"More Than Alive"—the second track on In Field & Town, the latest from Canadian songwriter and multi-instrumentalist Hayden Desser—is a perfect twin siphon of hope and hung heads. Just as Desser's voice is weary but light and his melody major but subdued, the song's words temper a bright future with the thick gray clouds of the present. In the first of two short verses, Desser observes his subject driving alone, gazing from afar at others who do the same thing: "If you could have one minute alone with yourself when you were young, do you think you would lie?" Desser asks these self-proclaimed failures, juxtaposing a dreamy juvenile history with a nightmarish adult pragmatism.
But on the other side of a 90-second instrumental break, things are different: Desser is speaking in the first person here, and we see that he's been that lonely person "backed in the corner" all along, scared to return to his youthful glory and vision. Hesitantly at first but gradually growing bolder, he sings, "We're leaving tonight/ We're leaving tonight." The future, he seems to imply via instrumental restraint (imagine this in The Polyphonic Spree's hands, and cringe), may not be perfect, but anything's better than sitting around and waiting for nothing to change. Maybe this is just another break-up song in a long list of them for Desser, but—if such a sentiment doesn't apply to a situation in your life—you're better off than most.

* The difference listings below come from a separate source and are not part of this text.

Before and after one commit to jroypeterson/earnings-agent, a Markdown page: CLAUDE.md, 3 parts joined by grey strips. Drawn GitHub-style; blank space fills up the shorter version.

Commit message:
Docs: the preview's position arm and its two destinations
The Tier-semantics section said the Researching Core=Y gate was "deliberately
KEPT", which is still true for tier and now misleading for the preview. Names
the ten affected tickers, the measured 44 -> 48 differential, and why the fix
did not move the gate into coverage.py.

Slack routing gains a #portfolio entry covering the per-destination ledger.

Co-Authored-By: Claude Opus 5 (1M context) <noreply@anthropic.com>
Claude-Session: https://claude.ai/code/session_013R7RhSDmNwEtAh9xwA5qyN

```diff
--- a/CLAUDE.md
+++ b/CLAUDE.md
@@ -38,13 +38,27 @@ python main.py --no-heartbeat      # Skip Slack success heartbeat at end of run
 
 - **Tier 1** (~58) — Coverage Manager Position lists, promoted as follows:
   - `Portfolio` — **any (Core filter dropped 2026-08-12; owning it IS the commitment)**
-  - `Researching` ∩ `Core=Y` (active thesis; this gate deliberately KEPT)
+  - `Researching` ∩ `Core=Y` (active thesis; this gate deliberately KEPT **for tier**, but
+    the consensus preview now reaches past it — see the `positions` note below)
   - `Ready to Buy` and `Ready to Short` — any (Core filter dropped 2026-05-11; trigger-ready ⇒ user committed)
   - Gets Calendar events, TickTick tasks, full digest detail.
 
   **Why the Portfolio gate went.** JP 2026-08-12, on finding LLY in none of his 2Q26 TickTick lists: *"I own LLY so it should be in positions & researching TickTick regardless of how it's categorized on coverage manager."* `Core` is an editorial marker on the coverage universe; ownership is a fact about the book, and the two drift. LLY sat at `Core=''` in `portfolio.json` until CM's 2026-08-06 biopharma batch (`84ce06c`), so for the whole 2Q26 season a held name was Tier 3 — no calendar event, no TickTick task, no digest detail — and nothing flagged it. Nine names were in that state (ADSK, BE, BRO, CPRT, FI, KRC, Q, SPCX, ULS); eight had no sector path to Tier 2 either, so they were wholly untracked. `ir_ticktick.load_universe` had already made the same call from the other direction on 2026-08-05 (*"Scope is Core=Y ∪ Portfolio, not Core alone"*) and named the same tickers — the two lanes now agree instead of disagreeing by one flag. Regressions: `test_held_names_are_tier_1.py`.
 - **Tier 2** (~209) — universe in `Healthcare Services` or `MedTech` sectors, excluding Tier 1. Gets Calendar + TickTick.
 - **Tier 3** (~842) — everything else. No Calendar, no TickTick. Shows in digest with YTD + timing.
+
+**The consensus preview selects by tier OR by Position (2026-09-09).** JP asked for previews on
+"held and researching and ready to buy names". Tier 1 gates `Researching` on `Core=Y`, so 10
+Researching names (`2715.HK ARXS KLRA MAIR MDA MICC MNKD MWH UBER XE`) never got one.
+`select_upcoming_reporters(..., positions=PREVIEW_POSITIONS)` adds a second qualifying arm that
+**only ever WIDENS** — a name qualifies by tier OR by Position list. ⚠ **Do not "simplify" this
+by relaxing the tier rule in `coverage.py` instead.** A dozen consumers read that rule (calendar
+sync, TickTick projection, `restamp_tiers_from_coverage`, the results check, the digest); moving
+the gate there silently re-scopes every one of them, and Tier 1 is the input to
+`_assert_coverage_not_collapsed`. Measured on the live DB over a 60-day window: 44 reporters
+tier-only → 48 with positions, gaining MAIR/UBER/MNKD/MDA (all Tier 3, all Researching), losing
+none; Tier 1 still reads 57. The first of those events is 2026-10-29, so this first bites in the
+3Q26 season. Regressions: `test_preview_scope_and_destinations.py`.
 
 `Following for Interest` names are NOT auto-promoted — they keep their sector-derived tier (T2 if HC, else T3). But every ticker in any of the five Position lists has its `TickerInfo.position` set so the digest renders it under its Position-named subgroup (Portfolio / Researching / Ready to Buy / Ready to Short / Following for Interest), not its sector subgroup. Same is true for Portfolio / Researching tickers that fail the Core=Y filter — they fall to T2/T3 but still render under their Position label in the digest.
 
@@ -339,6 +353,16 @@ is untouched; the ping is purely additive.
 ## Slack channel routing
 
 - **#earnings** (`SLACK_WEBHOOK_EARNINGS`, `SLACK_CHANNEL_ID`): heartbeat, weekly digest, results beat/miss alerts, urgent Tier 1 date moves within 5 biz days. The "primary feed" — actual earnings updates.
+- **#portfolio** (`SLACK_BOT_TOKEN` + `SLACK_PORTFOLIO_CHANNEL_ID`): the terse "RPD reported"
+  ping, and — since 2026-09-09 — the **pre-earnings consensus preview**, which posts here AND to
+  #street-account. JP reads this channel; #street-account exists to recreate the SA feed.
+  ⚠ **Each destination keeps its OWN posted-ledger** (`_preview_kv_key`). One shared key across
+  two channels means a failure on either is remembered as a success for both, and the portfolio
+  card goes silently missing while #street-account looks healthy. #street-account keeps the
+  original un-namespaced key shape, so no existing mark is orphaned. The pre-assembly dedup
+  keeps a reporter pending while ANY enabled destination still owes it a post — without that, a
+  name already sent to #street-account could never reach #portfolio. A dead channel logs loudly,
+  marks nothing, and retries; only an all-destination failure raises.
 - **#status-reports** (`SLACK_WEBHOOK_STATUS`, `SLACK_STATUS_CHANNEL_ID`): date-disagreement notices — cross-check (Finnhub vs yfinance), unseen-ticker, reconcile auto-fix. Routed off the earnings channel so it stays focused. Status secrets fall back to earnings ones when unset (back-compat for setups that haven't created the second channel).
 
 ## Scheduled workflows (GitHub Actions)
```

INDEPENDENT WEEKLY: The liner notes to In Field & Town are offered as a small, handwritten notebook. It lends itself to the quietness and intimacy of the record. Who's idea was that?
HAYDEN DESSER: As I'm working on songs, I keep a series of notebooks like that one around, and I end up writing all my ideas and lyrics and notes about the project on a book that looks like that. We thought it would be a good idea to recreate it for the album. I had to rewrite all of them because my writing's pretty messy when I'm in the middle of working on ideas.
The notebook is very neat—one song per page, all squarely written down the left margin. That's probably not how your real notebooks look, right?
Songs usually take between five and 10 pages of working things out, finding the sentence that says the most and makes the most sense and means the most to me. So, yeah, usually there are a bunch of lines scratched out and rewritten and verses that are changing.
Each page has a slot for the date, but none of them are filled in. When was this song written?
It was written kind of early on in 2005, I guess. It definitely started out as a strictly piano ballad that was under two minutes long, and it stayed that way for a while until I wanted to try and see if I could turn it into something more. It expanded density-wise beyond anything I'd really envisioned for it.
You mentioned the brevity of the early versions of this song, which is interesting because the instrumental midsection of this album version occupies about half of these three minutes. Did that just happen, or was that a discussion with the other musicians on the track?
Well, there was no band for that song. [Eds. Note: Aside from Desser, three musicians are credited in the liner notes.] I didn't envision it at all. I just sort of added one instrument and then another thing. What was down there first was just the piano, and I ended up just looping one phrase of the piano several times and playing over the top of it. That's actually what the middle section is—layer upon layer of guitar tracks and bells and vibes and a melodica and this little music box that played "Moon River" that I deconstructed and put my own notes to. There's just a whole series of things that make up that middle section. I just really like hearing that phrase repeated, and I like building upon it. That's where it came from.
Where did you get the music box come?
There are two little toy pianos that I have, and those are on there. And [the music box] is one of those cheap things you buy at a souvenir shop, and you turn the handle and it plays a little song. The one I had was "Moon River" so I used some notes in a different order from that.
This song has a sort of muted hope. The second verse says "We're leaving tonight," but it's still pretty quiet, and no one has left yet. Do you believe the hope you sing about right there?
Just towards the end, after the musical explosion, it takes a rallying kind of turn. But it's kind of talking myself into something just as much as it is being the leader of something.
In the first verse, you're only singing in second person. You speak as "we" in the second verse, though. Why was that important to you?
The second half is when I bring myself into the story, I think. That's the difference there.
"If you could have one minute alone with yourself when you were young/ do you think you would lie?" What would we lie about?
It's sort of the idea of how you picture yourself when you're young and you're dreaming about where you'll be at a certain age in your life. It's the idea that, if things didn't work out the way you planned, you wouldn't want to say where you ended up or how you ended up or what kind of person you ended up as. It's a little negative. [Laughs.]
If you were a big mistake, though, wouldn't you want to warn yourself not to be yourself?
[Laughs.] Perhaps. Perhaps that's true.
Hayden plays Local 506 Tuesday, June 10, at 9:30 p.m. with Haley Bonar. Tickets are $12-$14.